## Records supplied
┄┄┄┄┄┄

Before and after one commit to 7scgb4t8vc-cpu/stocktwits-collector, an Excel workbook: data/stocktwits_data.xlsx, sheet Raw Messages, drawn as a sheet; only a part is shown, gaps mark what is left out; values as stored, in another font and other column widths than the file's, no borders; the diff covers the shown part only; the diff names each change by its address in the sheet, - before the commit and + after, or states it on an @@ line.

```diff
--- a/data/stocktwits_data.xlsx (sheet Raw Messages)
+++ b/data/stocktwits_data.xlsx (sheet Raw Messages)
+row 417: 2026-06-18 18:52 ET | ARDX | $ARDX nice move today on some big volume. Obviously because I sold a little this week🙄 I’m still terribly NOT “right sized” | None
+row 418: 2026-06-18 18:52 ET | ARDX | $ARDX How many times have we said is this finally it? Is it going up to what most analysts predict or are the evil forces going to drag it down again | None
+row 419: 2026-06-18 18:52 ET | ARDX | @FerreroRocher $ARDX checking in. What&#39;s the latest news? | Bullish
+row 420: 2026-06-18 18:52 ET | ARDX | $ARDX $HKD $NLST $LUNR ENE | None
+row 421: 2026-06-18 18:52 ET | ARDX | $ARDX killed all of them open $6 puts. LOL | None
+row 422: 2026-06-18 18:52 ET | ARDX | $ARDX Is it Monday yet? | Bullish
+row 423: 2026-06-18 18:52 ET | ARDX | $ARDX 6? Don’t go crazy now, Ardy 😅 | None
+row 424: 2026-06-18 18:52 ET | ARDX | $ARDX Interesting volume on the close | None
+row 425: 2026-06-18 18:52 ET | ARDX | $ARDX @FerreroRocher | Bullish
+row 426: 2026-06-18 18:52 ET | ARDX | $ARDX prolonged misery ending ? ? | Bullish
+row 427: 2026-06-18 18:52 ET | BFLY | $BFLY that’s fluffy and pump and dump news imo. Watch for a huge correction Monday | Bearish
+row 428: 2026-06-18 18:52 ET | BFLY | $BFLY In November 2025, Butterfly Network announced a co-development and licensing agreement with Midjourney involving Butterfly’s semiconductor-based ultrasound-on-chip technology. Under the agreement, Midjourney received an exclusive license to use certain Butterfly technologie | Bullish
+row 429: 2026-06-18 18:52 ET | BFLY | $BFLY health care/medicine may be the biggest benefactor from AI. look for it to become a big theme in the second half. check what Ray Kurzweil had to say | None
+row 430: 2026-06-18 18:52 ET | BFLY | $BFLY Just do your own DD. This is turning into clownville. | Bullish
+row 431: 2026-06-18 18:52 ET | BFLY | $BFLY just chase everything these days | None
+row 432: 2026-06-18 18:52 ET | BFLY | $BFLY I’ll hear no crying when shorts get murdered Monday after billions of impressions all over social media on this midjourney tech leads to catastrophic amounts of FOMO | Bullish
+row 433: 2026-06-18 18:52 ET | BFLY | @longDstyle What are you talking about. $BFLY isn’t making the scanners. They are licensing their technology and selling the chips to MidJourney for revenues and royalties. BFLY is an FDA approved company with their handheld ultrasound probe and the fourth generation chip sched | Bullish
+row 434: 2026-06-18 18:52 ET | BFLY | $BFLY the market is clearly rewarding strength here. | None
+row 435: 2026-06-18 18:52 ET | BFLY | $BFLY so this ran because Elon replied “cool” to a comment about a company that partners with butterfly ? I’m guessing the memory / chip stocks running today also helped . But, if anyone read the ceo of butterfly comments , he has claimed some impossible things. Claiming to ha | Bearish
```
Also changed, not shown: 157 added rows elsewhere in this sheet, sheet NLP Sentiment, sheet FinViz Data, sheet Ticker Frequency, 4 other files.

┄┄┄┄┄┄

## Exercise
Repeat each entry above exactly as shown.

## Reply to the task
Before and after one commit to 7scgb4t8vc-cpu/stocktwits-collector, an Excel workbook: data/stocktwits_data.xlsx, sheet Raw Messages, drawn as a sheet; only a part is shown, gaps mark what is left out; values as stored, in another font and other column widths than the file's, no borders; the diff covers the shown part only; the diff names each change by its address in the sheet, - before the commit and + after, or states it on an @@ line.

```diff
--- a/data/stocktwits_data.xlsx (sheet Raw Messages)
+++ b/data/stocktwits_data.xlsx (sheet Raw Messages)
+row 417: 2026-06-18 18:52 ET | ARDX | $ARDX nice move today on some big volume. Obviously because I sold a little this week🙄 I’m still terribly NOT “right sized” | None
+row 418: 2026-06-18 18:52 ET | ARDX | $ARDX How many times have we said is this finally it? Is it going up to what most analysts predict or are the evil forces going to drag it down again | None
+row 419: 2026-06-18 18:52 ET | ARDX | @FerreroRocher $ARDX checking in. What&#39;s the latest news? | Bullish
+row 420: 2026-06-18 18:52 ET | ARDX | $ARDX $HKD $NLST $LUNR ENE | None
+row 421: 2026-06-18 18:52 ET | ARDX | $ARDX killed all of them open $6 puts. LOL | None
+row 422: 2026-06-18 18:52 ET | ARDX | $ARDX Is it Monday yet? | Bullish
+row 423: 2026-06-18 18:52 ET | ARDX | $ARDX 6? Don’t go crazy now, Ardy 😅 | None
+row 424: 2026-06-18 18:52 ET | ARDX | $ARDX Interesting volume on the close | None
+row 425: 2026-06-18 18:52 ET | ARDX | $ARDX @FerreroRocher | Bullish
+row 426: 2026-06-18 18:52 ET | ARDX | $ARDX prolonged misery ending ? ? | Bullish
+row 427: 2026-06-18 18:52 ET | BFLY | $BFLY that’s fluffy and pump and dump news imo. Watch for a huge correction Monday | Bearish
+row 428: 2026-06-18 18:52 ET | BFLY | $BFLY In November 2025, Butterfly Network announced a co-development and licensing agreement with Midjourney involving Butterfly’s semiconductor-based ultrasound-on-chip technology. Under the agreement, Midjourney received an exclusive license to use certain Butterfly technologie | Bullish
+row 429: 2026-06-18 18:52 ET | BFLY | $BFLY health care/medicine may be the biggest benefactor from AI. look for it to become a big theme in the second half. check what Ray Kurzweil had to say | None
+row 430: 2026-06-18 18:52 ET | BFLY | $BFLY Just do your own DD. This is turning into clownville. | Bullish
+row 431: 2026-06-18 18:52 ET | BFLY | $BFLY just chase everything these days | None
+row 432: 2026-06-18 18:52 ET | BFLY | $BFLY I’ll hear no crying when shorts get murdered Monday after billions of impressions all over social media on this midjourney tech leads to catastrophic amounts of FOMO | Bullish
+row 433: 2026-06-18 18:52 ET | BFLY | @longDstyle What are you talking about. $BFLY isn’t making the scanners. They are licensing their technology and selling the chips to MidJourney for revenues and royalties. BFLY is an FDA approved company with their handheld ultrasound probe and the fourth generation chip sched | Bullish
+row 434: 2026-06-18 18:52 ET | BFLY | $BFLY the market is clearly rewarding strength here. | None
+row 435: 2026-06-18 18:52 ET | BFLY | $BFLY so this ran because Elon replied “cool” to a comment about a company that partners with butterfly ? I’m guessing the memory / chip stocks running today also helped . But, if anyone read the ceo of butterfly comments , he has claimed some impossible things. Claiming to ha | Bearish
```
Also changed, not shown: 157 added rows elsewhere in this sheet, sheet NLP Sentiment, sheet FinViz Data, sheet Ticker Frequency, 4 other files.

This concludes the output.